Web hosting – if you’re a business or a blogger, you need it. Which company do you choose? Should you move from your present host? All big and important questions. This article is about my brief move (less than 2 weeks) over A2 Hosting.
I’ve been with HostGator since 2007. They have several tiers of service and the entry point can be very low (around $4/month initially). They are especially knowledgeable about WordPress (The CMS software I use), and they’ve been helpful every time I’ve contacted them, yet I decided to move when my rates when up 19% this year and they did not offer to decrease it when I called them on it. Instead, I got a lame answer from a tech who said “Well, we’ve hired a lot of people last year and we have to pay for them”. Now he wasn’t getting paid for wrangling calls like this, but I was still pretty miffed.
I looked around the web and read various articles and recommendations from people I respect. I spoke to someone very knowledgeable about web hosting and his summary was that they’re all pretty similar and with EIG having purchased both BlueHost and HostGator, there’s really not that big of a distinction between them for sure. I checked several people’s websites (who are in the WordPress world), so see what they recommended. I also read Kevin Hendrick’s excellent article on what to look for in webhosting. He goes over types of hosting, figuring out your needs, what features to look for in a web host and so much more.
So I narrowed it down to these hosting providers:
- Green Geeks
What Web Host To Choose?
I read up about each of them and in the end decided to go with A2 Hosting. It was on Dustin Hartzler’s Resource Page and I didn’t find out until just recently, that MaAnna Stephenson from BlogAid, formerly recommended them.
Since I’ve been around now a while, it was pretty easy for me to move my sites over to A2. I used a combination of the Duplicator plugin and the BackupBuddy plugin to move my site and two I’m hosting for friends and family.
My site moved over with no issues and one of the others did too. I had a problem with the last site. Although all the steps went well with BackupBuddy, the site would never show up on-line. I had called A2 several times with my questions and discovered that if I created a ticket, I wouldn’t get a response from them. It was only if I called or did a chat that I ever got my questions answered. There were quite a few support calls too, so I don’t think it was something that slipped through the cracks. (Strike One against A2.)
The response I got over the phone with the non-appearing site was that they just didn’t know why and then pretty much left it at that. Of course, that was unacceptable to me. Then on top of that, I got 2 emails from them early one Saturday morning saying they had found malware in my files and if I didn’t get them cleaned up in 48 hours, they would quarantine them and things may not work right. They did give me a list of the files in question (there were probably 20-30 of them).
My first thought was how could I have malware on this new host when the files had only been there 2 days? I’d updated themes and plugins before moving over, so it couldn’t have been that type of problem.
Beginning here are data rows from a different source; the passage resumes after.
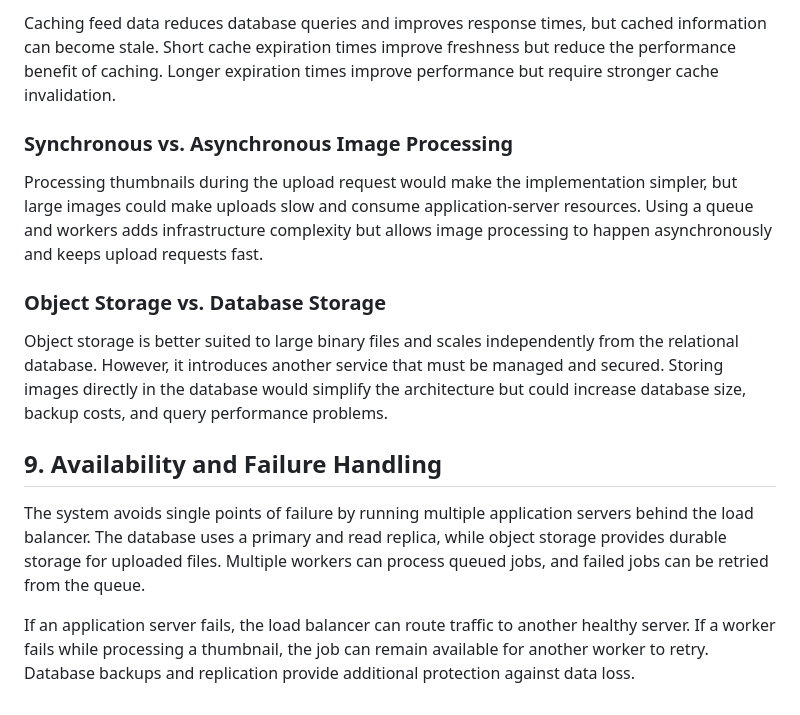
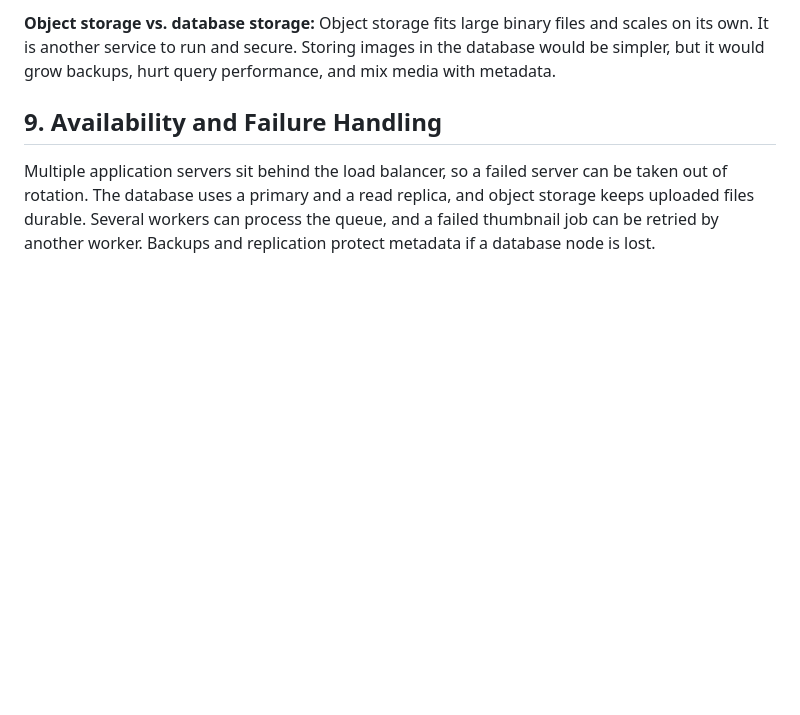
Before and after one commit to Juniormaina/web-foundations-days, a Markdown page: day7/photo-app-scaling.md, the part around one of its changes. GitHub-like rendering; blank space fills up the shorter version.

```diff
--- a/day7/photo-app-scaling.md
+++ b/day7/photo-app-scaling.md
@@ -194,16 +138,6 @@ Using read replicas improves read capacity and protects the primary database fro
 
-Caching feed data reduces database queries and improves response times, but cached information can become stale. Short cache expiration times improve freshness but reduce the performance benefit of caching. Longer expiration times improve performance but require stronger cache invalidation.
-
-### Synchronous vs. Asynchronous Image Processing
-
-Processing thumbnails during the upload request would make the implementation simpler, but large images could make uploads slow and consume application-server resources. Using a queue and workers adds infrastructure complexity but allows image processing to happen asynchronously and keeps upload requests fast.
-
-### Object Storage vs. Database Storage
-
-Object storage is better suited to large binary files and scales independently from the relational database. However, it introduces another service that must be managed and secured. Storing images directly in the database would simplify the architecture but could increase database size, backup costs, and query performance problems.
+**Object storage vs. database storage:** Object storage fits large binary files and scales on its own. It is another service to run and secure. Storing images in the database would be simpler, but it would grow backups, hurt query performance, and mix media with metadata.
 
 ## 9. Availability and Failure Handling
 
-The system avoids single points of failure by running multiple application servers behind the load balancer. The database uses a primary and read replica, while object storage provides durable storage for uploaded files. Multiple workers can process queued jobs, and failed jobs can be retried from the queue.
-
-If an application server fails, the load balancer can route traffic to another healthy server. If a worker fails while processing a thumbnail, the job can remain available for another worker to retry. Database backups and replication provide additional protection against data loss.
+Multiple application servers sit behind the load balancer, so a failed server can be taken out of rotation. The database uses a primary and a read replica, and object storage keeps uploaded files durable. Several workers can process the queue, and a failed thumbnail job can be retried by another worker. Backups and replication protect metadata if a database node is lost.
```
Also changed, not shown: other parts of day7/photo-app-scaling.md (+40 -96 lines).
Then I thought I must have the same malware over at HostGator. But when I logged in over there, none of those files were there.
What was I to think? One of my thoughts was perhaps A2 Hosting didn’t have very good safeguards in place to protect their clients – actually that was my main thought!
That was the last straw for me. (Strike 2 with A2.) I made the decision to stay over at HostGator. All three websites were still over there, so it was easy to go back. I deleted all the files and folders over at A2 and requested my full refund. They have a stated policy that you get a full refund within 30 days. There was no problem in getting it.
Web Hosting Takeaways
- Don’t close out your current hosting account until you’re sure everything is working well at the new host.
- Do your research on each company and make your decision based on the best knowledge you have – realizing that not everything always goes well – even after proper research.
- Check out each company’s refund policy and stay within those guidelines.
- Make sure you have good backups of your site. That means verify you have a good backup and know how to restore your backup (or have someone who can do it for you).
- Allow enough time for problems that may pop up – especially if you’re moving subdomains as I did.
I don’t blame Dustin or anyone for my troubles with A2 – the final decision was mine alone. People recommend hosting and other services in good faith and can not be held responsible for things that happen with companies. Since WordPress has gained in popularity, there’s been a corresponding increase in attacks to this software and that means attacking the hosting companies too.
Are you thinking of moving to a different host? Have you already had this experience? Leave your story in the comment section.